The FDP interior expert Julia Goll sees the veto as a sign "that Strobl has completely lost the trust of the base". There is obviously great distrust of everything that comes from the ministry - "from our point of view, the content of the study would definitely be worth supporting, as it can help to counter blanket condemnations by the police".
Trade unionist Wendt complains about preconceived notions about the police
The trade unionist Wendt sees things differently. He thinks the no is completely understandable. Staff councils are not there to execute the will of politicians, Wendt told the dpa. In addition, there are serious doubts about the independence of the study by the German Police University in Münster. "The police are fed up with all these racism studies, which have no other purpose than to confirm the view that many already have that the police are a racist gang of thugs."
Doubts about the acceptance of the study due to the low response rate
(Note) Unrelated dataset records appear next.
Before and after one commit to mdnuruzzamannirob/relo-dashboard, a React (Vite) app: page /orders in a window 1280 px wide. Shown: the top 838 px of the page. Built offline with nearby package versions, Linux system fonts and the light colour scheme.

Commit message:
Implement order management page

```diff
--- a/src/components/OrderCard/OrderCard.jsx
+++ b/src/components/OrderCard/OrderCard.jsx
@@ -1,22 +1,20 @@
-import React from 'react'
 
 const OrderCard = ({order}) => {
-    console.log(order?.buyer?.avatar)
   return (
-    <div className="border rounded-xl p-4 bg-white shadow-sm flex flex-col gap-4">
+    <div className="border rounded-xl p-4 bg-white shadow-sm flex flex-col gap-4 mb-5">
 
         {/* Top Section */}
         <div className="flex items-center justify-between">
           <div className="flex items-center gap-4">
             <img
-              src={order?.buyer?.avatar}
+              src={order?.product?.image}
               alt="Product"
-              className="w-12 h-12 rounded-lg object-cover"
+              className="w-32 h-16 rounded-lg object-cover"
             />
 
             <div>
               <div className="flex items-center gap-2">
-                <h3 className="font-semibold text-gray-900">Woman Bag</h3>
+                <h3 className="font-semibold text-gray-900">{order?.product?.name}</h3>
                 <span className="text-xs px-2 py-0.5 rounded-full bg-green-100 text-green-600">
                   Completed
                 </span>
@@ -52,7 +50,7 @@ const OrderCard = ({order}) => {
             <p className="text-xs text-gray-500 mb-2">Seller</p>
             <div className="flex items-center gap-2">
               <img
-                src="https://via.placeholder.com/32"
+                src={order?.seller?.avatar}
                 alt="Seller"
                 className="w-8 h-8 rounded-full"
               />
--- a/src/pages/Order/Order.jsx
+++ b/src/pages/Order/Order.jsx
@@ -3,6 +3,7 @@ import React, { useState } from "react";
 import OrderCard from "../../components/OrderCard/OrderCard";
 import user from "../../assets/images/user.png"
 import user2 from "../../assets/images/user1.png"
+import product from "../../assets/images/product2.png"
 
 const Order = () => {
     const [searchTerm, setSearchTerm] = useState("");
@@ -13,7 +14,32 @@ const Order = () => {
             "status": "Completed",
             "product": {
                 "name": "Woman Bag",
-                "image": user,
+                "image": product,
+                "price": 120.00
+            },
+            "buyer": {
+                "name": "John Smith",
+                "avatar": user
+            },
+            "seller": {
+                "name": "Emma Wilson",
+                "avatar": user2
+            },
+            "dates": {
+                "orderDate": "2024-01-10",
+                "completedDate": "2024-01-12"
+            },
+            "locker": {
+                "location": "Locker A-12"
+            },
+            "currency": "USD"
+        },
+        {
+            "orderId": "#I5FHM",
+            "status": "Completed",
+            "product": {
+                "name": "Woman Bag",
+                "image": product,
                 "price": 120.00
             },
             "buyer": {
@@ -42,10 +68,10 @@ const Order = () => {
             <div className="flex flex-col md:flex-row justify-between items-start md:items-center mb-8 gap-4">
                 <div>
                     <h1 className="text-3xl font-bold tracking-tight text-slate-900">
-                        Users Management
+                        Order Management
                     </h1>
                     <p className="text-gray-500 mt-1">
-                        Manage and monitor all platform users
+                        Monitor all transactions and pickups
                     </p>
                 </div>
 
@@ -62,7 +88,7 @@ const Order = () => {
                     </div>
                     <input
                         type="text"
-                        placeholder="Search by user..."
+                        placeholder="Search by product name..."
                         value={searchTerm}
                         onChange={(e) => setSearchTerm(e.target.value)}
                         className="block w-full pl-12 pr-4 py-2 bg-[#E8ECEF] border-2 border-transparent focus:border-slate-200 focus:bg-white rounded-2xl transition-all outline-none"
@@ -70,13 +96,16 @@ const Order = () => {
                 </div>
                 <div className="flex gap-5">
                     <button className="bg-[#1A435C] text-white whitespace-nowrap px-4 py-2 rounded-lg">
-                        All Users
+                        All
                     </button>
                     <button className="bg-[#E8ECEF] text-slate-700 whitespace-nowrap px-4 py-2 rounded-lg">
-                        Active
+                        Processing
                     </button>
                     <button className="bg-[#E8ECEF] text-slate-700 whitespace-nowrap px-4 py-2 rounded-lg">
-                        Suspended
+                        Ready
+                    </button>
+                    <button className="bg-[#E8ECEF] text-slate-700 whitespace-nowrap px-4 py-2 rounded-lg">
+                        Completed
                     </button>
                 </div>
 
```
Wendt said the fact that all states except Baden-Württemberg and Hamburg took part in the study says nothing about acceptance by the police. Because in many countries the main staff council was not asked for its approval. "But you should have asked everywhere." The low response rate to the questionnaires shows that acceptance is very low. According to Wendt's information, a good 20 percent took part nationwide, but in Bavaria, for example, the rate was only two to three percent. "Many police officers recognize the intention behind it."
Oliver Hildenbrand, Greens faction vice and interior expert, told the dpa: "The refusal attitude of the main staff council is irritating and incomprehensible." The Greens supported the ministry's efforts to convince the main staff council "that this is neither the right attitude nor the right way". The aim is to further strengthen the relationship of trust between the citizenry and the police.
The study is to be presented to the interior ministers at the end of November
When asked at the police college in Münster, they said they were surprised by the cancellation by the main staff council after six months. "We regret that we were not asked," said co-author Jochen Wittenberg of the dpa. The survey has been completed in almost all countries, in North Rhine-Westphalia and with the federal police it should end in July. Berlin will deliver a little later. Wittenberg assumes that the results will be presented at the next conference of interior ministers at the end of November. There is still a possibility that the police in the south-west are involved, the results would then be added later.